Thanks for this insightful piece!
What struck me as a bit counter-intuitive about Tesco’s food waste reduction program is the “Perfectly Imperfect” designation of produce. If Tesco truly wanted to signal to consumers (and suppliers) that visually imperfect fruits and vegetables are just as edible and of comparable quality, the company should not be pricing these items lower or paying less to the supplier. Instead, Tesco should invest in education, marketing and communication across the full spectrum of the supply chain (farmers, distributors, wholesalers, consumers) to shift perceptions. Tesco can additionally harness digital data analytics to observe consumer purchasing patterns and identify potential geographic regions or markets that are more receptive to purchasing visually imperfect produce. For example, consumers closer to rural or agriculture-heavy regions may be more familiar with the natural imperfections of certain produce and thus more open to purchasing, compared to urban dwellers in London. This might enable Tesco to direct its supply chain to deliver more “Perfectly Imperfect” produce to these stores.
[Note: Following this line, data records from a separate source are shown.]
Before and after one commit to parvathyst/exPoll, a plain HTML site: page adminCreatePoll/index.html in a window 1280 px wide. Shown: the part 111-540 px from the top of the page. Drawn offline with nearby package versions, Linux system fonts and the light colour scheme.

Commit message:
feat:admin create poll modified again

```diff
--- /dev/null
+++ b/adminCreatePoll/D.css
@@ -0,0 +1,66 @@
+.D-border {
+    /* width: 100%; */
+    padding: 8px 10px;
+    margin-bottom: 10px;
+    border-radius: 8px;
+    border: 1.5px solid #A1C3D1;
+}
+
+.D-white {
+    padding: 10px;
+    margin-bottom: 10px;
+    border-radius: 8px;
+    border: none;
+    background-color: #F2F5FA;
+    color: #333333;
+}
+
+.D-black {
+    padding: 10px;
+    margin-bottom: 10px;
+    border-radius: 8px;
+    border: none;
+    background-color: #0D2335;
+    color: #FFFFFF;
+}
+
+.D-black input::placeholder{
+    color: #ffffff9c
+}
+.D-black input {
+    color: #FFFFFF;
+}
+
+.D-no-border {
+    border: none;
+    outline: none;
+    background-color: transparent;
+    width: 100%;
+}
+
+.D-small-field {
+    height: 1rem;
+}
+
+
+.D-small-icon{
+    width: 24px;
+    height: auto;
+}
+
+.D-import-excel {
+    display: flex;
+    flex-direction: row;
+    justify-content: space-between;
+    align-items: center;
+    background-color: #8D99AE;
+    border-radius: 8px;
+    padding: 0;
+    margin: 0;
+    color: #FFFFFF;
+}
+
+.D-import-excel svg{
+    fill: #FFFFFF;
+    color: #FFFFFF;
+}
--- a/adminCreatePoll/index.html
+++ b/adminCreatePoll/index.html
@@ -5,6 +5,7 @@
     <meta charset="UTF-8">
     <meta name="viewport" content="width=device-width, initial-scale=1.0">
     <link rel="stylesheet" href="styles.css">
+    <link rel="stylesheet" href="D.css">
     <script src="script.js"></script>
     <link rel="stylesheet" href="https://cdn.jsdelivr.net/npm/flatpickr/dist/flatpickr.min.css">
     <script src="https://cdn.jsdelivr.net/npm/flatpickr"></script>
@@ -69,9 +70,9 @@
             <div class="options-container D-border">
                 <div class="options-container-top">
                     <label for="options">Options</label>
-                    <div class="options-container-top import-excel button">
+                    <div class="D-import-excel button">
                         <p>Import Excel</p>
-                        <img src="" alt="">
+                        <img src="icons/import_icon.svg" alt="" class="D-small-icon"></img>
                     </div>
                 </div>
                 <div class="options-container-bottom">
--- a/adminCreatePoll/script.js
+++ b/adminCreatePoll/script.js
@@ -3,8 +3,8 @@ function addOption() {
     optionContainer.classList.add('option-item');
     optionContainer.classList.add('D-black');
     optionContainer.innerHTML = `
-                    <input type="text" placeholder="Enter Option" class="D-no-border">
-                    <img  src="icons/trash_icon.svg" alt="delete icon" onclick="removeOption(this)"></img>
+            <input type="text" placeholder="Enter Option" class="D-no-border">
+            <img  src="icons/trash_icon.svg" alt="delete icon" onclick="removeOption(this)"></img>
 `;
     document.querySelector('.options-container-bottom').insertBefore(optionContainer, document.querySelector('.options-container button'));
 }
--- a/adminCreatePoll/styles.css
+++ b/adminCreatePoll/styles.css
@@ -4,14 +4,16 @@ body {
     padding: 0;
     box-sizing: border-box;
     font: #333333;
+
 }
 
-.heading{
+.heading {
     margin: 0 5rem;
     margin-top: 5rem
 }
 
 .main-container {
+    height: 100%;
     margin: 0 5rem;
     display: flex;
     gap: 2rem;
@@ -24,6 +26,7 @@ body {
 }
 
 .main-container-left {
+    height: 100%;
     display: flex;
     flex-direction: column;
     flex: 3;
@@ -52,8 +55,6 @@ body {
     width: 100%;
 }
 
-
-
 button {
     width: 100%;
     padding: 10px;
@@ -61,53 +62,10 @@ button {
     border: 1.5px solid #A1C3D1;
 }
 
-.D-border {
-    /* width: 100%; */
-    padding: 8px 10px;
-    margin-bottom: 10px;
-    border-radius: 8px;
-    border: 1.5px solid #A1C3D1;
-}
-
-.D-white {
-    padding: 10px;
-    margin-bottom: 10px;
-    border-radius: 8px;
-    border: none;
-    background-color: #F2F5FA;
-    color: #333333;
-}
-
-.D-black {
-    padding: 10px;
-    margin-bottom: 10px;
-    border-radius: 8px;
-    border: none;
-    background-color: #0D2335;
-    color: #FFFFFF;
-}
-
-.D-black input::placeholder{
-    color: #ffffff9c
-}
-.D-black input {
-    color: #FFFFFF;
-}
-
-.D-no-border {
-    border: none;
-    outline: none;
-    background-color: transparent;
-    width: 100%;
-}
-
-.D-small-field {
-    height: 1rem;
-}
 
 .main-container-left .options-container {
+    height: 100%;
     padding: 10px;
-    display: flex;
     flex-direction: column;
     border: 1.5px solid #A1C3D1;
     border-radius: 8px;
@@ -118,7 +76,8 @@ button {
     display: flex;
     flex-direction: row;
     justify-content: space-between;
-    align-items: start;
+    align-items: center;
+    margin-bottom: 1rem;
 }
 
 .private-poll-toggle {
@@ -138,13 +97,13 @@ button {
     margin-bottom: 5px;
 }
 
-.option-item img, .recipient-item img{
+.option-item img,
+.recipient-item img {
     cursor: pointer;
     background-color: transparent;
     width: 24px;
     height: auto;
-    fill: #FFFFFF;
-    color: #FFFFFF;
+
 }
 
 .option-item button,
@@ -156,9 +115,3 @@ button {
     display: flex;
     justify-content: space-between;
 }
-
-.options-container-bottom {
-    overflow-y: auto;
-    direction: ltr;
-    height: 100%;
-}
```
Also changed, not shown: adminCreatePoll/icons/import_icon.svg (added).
I agree that China’s growing dominance and assertiveness in the world economy and political order, coupled with increasing global reliance on its massive consumer base, signals that these protectionalist trade conflicts will only grow in incidence and prevalence. This will not be CJ E&M’s only rodeo with the Chinese government. However, given China’s sheer media consumption power, pulling the plug on this lucrative market is clearly not an option. I’d like to hear your thoughts on the possibility of exploring potential export loopholes. For example, CJ E&M can partner with non-Korean studios (such as those in Hollywood / Bollywood) to create content that would appeal to Chinese consumers, and then export this content to China in such a way that it is not “made in Korea” or utilizes “Korean IP”. Of course, this is likely a quite round-about way that is not particularly efficient – but an option worth exploring.
Insightful write-up Erik!
While I agree that shifting additional model production to non-UK plants in continental Europe (like Austria and Slovakia) may be a viable option to hedge against Brexit uncertainties, I am curious as to what you think about potential negative consumer reaction and demand to a Land Rover / Jaguar that is not produced in Britain on paper. As I understand, the British heritage and finesse behind these iconic luxury brands remains a large draw for consumers, particularly those located in growing emerging markets like China. When India’s Tata Motors acquired Land Rover & Jaguar, many were already concerned about the sustainability of the brands’ “British authenticity” moving forward. We also saw similar black-lash when China’s Geely acquired the iconic Scandinavian Volvo marque. While these rumblings in the media may be short-lived, I wonder if they hold a longer, more permanent effect on how consumers perceive and engage with these luxury brands – enough to make JLR second think their outsource production strategy.